So, this is how I made Nigella’s Nutella cake, but if you would prefer to use the proper recipe and instructions, visit her wonderful site here.
For the cake: 6 separated eggs, pinch of salt, 125g butter, 400g Nutella (one large jar), a splash of Frangelico (replace with water if you don’t have it), 100g coarsely chopped hazelnuts, 100g dark chocolate (melted)
For the ganache: 125ml double cream, a good splash of Frangelico, 125g milk chocolate
First, melt the chocolate so it has time to cool a bit while you are getting on with the cake. 60 seconds in a microwave got it melted for me. Then I beat the butter and Nutella (minus a spoonful which accidentally fell into my mouth) together in the kitchen aid until well mixed, then added the Frangelico, egg yolks and hazelnuts. I did try to blend the hazelnuts first to make them less coarse – I think you should do that if you can but they did add a beautiful texture to the cake so you don’t need to grind them up too much.
Once that was ready, I whisked the egg whites with a pinch of salt. Nigella said do this until stiff not dry, but I don’t know what that means, and I consequently under-whisked them. I reckon soft peaks is a clearer description and that’s what I will aim for next time I can afford to spare the calories and make this beauty.

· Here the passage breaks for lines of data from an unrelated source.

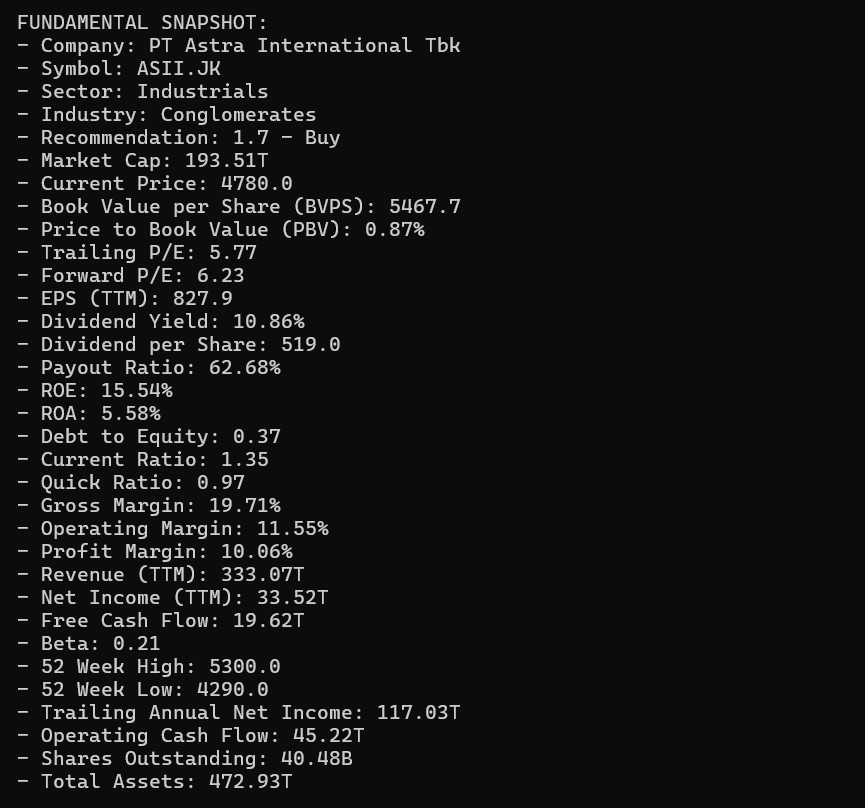
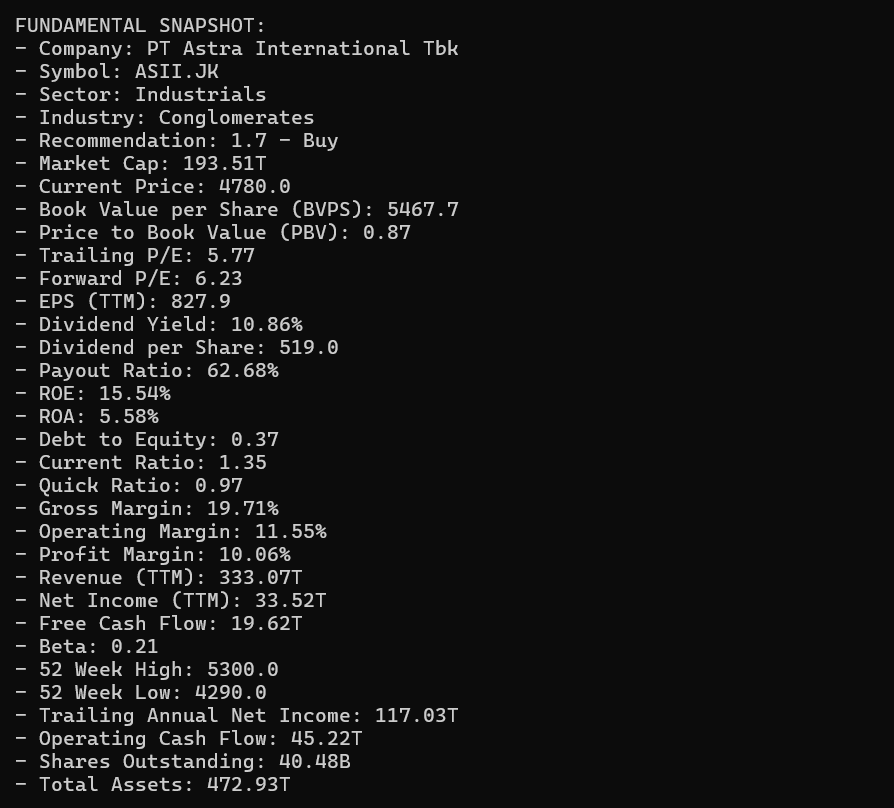
typo

Changed region(s): [[0.0, 0.0, 0.5306, 0.9901]]

diff --git a/core/fundamental.py b/core/fundamental.py
@@ -32,7 +32,7 @@ def get_fundamental_data(ticker):
         "Market Cap": format_number(info.get("marketCap")),
         "Current Price": format_number(info.get("currentPrice")),
         "Book Value per Share (BVPS)": f"{round(info.get('bookValue', 0), 2)}" if info.get("bookValue") else "N/A",
-        "Price to Book Value (PBV)": f"{round(info.get('priceToBook', 0), 2)}%" if info.get("priceToBook") else "N/A",
+        "Price to Book Value (PBV)": f"{round(info.get('priceToBook', 0), 2)}" if info.get("priceToBook") else "N/A",
         "Trailing P/E": round(info.get("trailingPE", 0), 2) if info.get("trailingPE") else "N/A",
         "Forward P/E": round(info.get("forwardPE", 0), 2) if info.get("forwardPE") else "N/A",
         "EPS (TTM)": round(info.get("trailingEps", 0), 2) if info.get("trailingEps") else "N/A",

So, the now cooled melted chocolate can be added to the Nutella mix, and then you are supposed to fold in the egg whites. It said in Nigella’s recipe to loosen the mixture with a dollop of egg white which you can beat in as roughly as you like. I had seen this on tv before and so that was fine, but as soon as I added the rest of the egg white and tried to fold it in (not the third at a time specified by Nigella – whoops), the chocolate mixture seemed to go very oily and didn’t want to combine with the egg, so I was really worried I had mucked it up. I am now pretty sure that reaction was caused by the under-whisked watery eggs touching the melted chocolate. Ultimately it didn’t seem to make a difference to the cake, but it was a bugger to fold that egg white in, and I didn’t do it brilliantly. Next time …
Pour the cake batter into a greased and lined springform tin, and bake it for 40-50 minutes until the cake comes away from the side of the tin and it feels relatively springy to the touch. I was closer to 50 minutes baking mine and got it spot on (I think!). Allow the cake to cool completely before removing it from the tin. It really stuck to the greaseproof paper which was annoying – I don’t know how you stop that happening.
So to make the ganache you just melt the chocolate in the cream along with the Frangelico and then whisk until thick. Hmmmm, I hadn’t heard of this technique before either, and was starting to disbelieve Nigella that the mixture would ever thicken. My advice? Use an electric whisk otherwise you will be there all day. It’s lovely icing but very rich, and to be honest the cake could do without it, or you could just spread more Nutella on the top if you preferred.
Utterly delicious. Three of us had a slice each on Sunday, I kept another slice for myself (which I ended up eating that evening and as a consequence felt terribly sick for the rest of the night), one for a colleague (she said it was like fireworks going off in her mouth, which I think was a compliment), and gave the chocoholics the rest.
200g dark chocolate, 200g milk chocolate, 175g butter, 4 tablespoons of golden syrup, a large pot of glace cherries, a bag of mini marshmallows, one or two packs of crushed shortbread biscuits, rice krispies if you have some
Melt the chocolate, butter and golden syrup in a pan and then stir in your ingredients of choice – you could also include amaretti biscuits / brazil nuts / cornflakes etc, but the above are my favourites. Spread out in a foil lined brownie tin and refrigerate for a couple of hours. Sprinkle with icing sugar and cut into chunks. They make great gifts for people, if you can bare to give them away.